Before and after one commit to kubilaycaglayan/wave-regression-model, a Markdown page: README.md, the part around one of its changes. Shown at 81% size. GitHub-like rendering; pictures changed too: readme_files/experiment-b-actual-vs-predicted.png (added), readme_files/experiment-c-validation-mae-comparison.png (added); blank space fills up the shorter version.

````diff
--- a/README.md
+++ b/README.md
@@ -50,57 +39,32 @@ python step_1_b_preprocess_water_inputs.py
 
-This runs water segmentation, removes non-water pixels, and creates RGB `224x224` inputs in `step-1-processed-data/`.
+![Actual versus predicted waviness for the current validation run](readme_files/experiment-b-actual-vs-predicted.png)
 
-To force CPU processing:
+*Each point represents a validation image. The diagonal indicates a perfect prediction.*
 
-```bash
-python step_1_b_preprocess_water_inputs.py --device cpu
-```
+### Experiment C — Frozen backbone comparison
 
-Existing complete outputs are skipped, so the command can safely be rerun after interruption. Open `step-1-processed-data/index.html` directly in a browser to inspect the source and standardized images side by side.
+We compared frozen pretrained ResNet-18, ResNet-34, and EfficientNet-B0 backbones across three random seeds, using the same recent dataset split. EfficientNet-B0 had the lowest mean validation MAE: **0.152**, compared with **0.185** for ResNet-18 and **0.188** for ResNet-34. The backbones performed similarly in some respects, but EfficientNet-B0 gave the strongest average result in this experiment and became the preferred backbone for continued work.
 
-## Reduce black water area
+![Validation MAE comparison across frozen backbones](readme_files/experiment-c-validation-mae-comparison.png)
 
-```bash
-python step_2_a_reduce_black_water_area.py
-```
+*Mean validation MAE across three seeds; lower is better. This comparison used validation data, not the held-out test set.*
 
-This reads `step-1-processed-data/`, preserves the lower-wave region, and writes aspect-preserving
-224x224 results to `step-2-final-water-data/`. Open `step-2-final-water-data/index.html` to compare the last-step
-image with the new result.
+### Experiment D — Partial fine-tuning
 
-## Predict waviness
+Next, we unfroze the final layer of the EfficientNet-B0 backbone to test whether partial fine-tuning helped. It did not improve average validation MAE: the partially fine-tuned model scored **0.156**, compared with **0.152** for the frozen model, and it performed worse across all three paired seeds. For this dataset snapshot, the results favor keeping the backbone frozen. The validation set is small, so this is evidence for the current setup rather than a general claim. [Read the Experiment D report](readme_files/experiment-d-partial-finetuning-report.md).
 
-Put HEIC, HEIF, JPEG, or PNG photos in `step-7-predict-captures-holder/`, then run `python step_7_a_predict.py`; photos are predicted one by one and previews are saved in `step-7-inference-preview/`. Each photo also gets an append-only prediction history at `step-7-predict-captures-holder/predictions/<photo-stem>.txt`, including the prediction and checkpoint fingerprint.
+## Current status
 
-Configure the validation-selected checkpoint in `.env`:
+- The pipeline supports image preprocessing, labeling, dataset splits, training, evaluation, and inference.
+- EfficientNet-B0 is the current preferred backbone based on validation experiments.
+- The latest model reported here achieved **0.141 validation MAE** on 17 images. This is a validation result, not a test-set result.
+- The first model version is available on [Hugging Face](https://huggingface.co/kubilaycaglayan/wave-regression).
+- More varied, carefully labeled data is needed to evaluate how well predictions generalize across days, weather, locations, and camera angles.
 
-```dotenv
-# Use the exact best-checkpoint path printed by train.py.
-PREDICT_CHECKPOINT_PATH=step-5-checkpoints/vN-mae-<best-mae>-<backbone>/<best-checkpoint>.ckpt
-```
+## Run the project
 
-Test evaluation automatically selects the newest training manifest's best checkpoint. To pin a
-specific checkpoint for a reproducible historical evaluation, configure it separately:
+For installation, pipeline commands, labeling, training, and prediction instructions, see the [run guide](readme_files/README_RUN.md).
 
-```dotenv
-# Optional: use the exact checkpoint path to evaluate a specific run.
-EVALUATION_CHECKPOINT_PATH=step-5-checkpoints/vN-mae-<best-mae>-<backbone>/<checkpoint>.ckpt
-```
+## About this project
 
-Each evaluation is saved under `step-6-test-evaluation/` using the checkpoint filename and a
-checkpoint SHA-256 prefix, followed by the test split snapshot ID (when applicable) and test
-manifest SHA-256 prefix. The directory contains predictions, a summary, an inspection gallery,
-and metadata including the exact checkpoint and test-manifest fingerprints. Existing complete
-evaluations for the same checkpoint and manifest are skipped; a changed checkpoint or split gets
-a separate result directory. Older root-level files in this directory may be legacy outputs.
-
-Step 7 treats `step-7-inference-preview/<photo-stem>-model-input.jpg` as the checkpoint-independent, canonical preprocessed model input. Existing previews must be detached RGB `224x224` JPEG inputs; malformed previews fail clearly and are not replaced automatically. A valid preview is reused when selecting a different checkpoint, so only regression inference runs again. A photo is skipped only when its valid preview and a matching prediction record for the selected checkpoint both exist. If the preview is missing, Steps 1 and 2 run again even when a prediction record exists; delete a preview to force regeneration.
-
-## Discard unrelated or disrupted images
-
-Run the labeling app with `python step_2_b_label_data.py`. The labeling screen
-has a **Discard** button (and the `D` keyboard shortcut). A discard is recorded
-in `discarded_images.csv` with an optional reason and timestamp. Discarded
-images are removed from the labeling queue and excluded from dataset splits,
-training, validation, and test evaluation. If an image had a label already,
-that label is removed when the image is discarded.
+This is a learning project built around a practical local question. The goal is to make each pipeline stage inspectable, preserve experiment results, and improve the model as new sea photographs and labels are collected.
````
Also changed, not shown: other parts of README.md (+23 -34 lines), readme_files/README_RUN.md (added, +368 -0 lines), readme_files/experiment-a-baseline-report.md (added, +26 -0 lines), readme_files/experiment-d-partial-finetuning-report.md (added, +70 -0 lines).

────────────────────────────────────────

### TASK GOAL
Return the material in full. Each line must match.

### ANSWER BOX
Before and after one commit to kubilaycaglayan/wave-regression-model, a Markdown page: README.md, the part around one of its changes. Shown at 81% size. GitHub-like rendering; pictures changed too: readme_files/experiment-b-actual-vs-predicted.png (added), readme_files/experiment-c-validation-mae-comparison.png (added); blank space fills up the shorter version.

````diff
--- a/README.md
+++ b/README.md
@@ -50,57 +39,32 @@ python step_1_b_preprocess_water_inputs.py
 
-This runs water segmentation, removes non-water pixels, and creates RGB `224x224` inputs in `step-1-processed-data/`.
+![Actual versus predicted waviness for the current validation run](readme_files/experiment-b-actual-vs-predicted.png)
 
-To force CPU processing:
+*Each point represents a validation image. The diagonal indicates a perfect prediction.*
 
-```bash
-python step_1_b_preprocess_water_inputs.py --device cpu
-```
+### Experiment C — Frozen backbone comparison
 
-Existing complete outputs are skipped, so the command can safely be rerun after interruption. Open `step-1-processed-data/index.html` directly in a browser to inspect the source and standardized images side by side.
+We compared frozen pretrained ResNet-18, ResNet-34, and EfficientNet-B0 backbones across three random seeds, using the same recent dataset split. EfficientNet-B0 had the lowest mean validation MAE: **0.152**, compared with **0.185** for ResNet-18 and **0.188** for ResNet-34. The backbones performed similarly in some respects, but EfficientNet-B0 gave the strongest average result in this experiment and became the preferred backbone for continued work.
 
-## Reduce black water area
+![Validation MAE comparison across frozen backbones](readme_files/experiment-c-validation-mae-comparison.png)
 
-```bash
-python step_2_a_reduce_black_water_area.py
-```
+*Mean validation MAE across three seeds; lower is better. This comparison used validation data, not the held-out test set.*
 
-This reads `step-1-processed-data/`, preserves the lower-wave region, and writes aspect-preserving
-224x224 results to `step-2-final-water-data/`. Open `step-2-final-water-data/index.html` to compare the last-step
-image with the new result.
+### Experiment D — Partial fine-tuning
 
-## Predict waviness
+Next, we unfroze the final layer of the EfficientNet-B0 backbone to test whether partial fine-tuning helped. It did not improve average validation MAE: the partially fine-tuned model scored **0.156**, compared with **0.152** for the frozen model, and it performed worse across all three paired seeds. For this dataset snapshot, the results favor keeping the backbone frozen. The validation set is small, so this is evidence for the current setup rather than a general claim. [Read the Experiment D report](readme_files/experiment-d-partial-finetuning-report.md).
 
-Put HEIC, HEIF, JPEG, or PNG photos in `step-7-predict-captures-holder/`, then run `python step_7_a_predict.py`; photos are predicted one by one and previews are saved in `step-7-inference-preview/`. Each photo also gets an append-only prediction history at `step-7-predict-captures-holder/predictions/<photo-stem>.txt`, including the prediction and checkpoint fingerprint.
+## Current status
 
-Configure the validation-selected checkpoint in `.env`:
+- The pipeline supports image preprocessing, labeling, dataset splits, training, evaluation, and inference.
+- EfficientNet-B0 is the current preferred backbone based on validation experiments.
+- The latest model reported here achieved **0.141 validation MAE** on 17 images. This is a validation result, not a test-set result.
+- The first model version is available on [Hugging Face](https://huggingface.co/kubilaycaglayan/wave-regression).
+- More varied, carefully labeled data is needed to evaluate how well predictions generalize across days, weather, locations, and camera angles.
 
-```dotenv
-# Use the exact best-checkpoint path printed by train.py.
-PREDICT_CHECKPOINT_PATH=step-5-checkpoints/vN-mae-<best-mae>-<backbone>/<best-checkpoint>.ckpt
-```
+## Run the project
 
-Test evaluation automatically selects the newest training manifest's best checkpoint. To pin a
-specific checkpoint for a reproducible historical evaluation, configure it separately:
+For installation, pipeline commands, labeling, training, and prediction instructions, see the [run guide](readme_files/README_RUN.md).
 
-```dotenv
-# Optional: use the exact checkpoint path to evaluate a specific run.
-EVALUATION_CHECKPOINT_PATH=step-5-checkpoints/vN-mae-<best-mae>-<backbone>/<checkpoint>.ckpt
-```
+## About this project
 
-Each evaluation is saved under `step-6-test-evaluation/` using the checkpoint filename and a
-checkpoint SHA-256 prefix, followed by the test split snapshot ID (when applicable) and test
-manifest SHA-256 prefix. The directory contains predictions, a summary, an inspection gallery,
-and metadata including the exact checkpoint and test-manifest fingerprints. Existing complete
-evaluations for the same checkpoint and manifest are skipped; a changed checkpoint or split gets
-a separate result directory. Older root-level files in this directory may be legacy outputs.
-
-Step 7 treats `step-7-inference-preview/<photo-stem>-model-input.jpg` as the checkpoint-independent, canonical preprocessed model input. Existing previews must be detached RGB `224x224` JPEG inputs; malformed previews fail clearly and are not replaced automatically. A valid preview is reused when selecting a different checkpoint, so only regression inference runs again. A photo is skipped only when its valid preview and a matching prediction record for the selected checkpoint both exist. If the preview is missing, Steps 1 and 2 run again even when a prediction record exists; delete a preview to force regeneration.
-
-## Discard unrelated or disrupted images
-
-Run the labeling app with `python step_2_b_label_data.py`. The labeling screen
-has a **Discard** button (and the `D` keyboard shortcut). A discard is recorded
-in `discarded_images.csv` with an optional reason and timestamp. Discarded
-images are removed from the labeling queue and excluded from dataset splits,
-training, validation, and test evaluation. If an image had a label already,
-that label is removed when the image is discarded.
+This is a learning project built around a practical local question. The goal is to make each pipeline stage inspectable, preserve experiment results, and improve the model as new sea photographs and labels are collected.
````
Also changed, not shown: other parts of README.md (+23 -34 lines), readme_files/README_RUN.md (added, +368 -0 lines), readme_files/experiment-a-baseline-report.md (added, +26 -0 lines), readme_files/experiment-d-partial-finetuning-report.md (added, +70 -0 lines).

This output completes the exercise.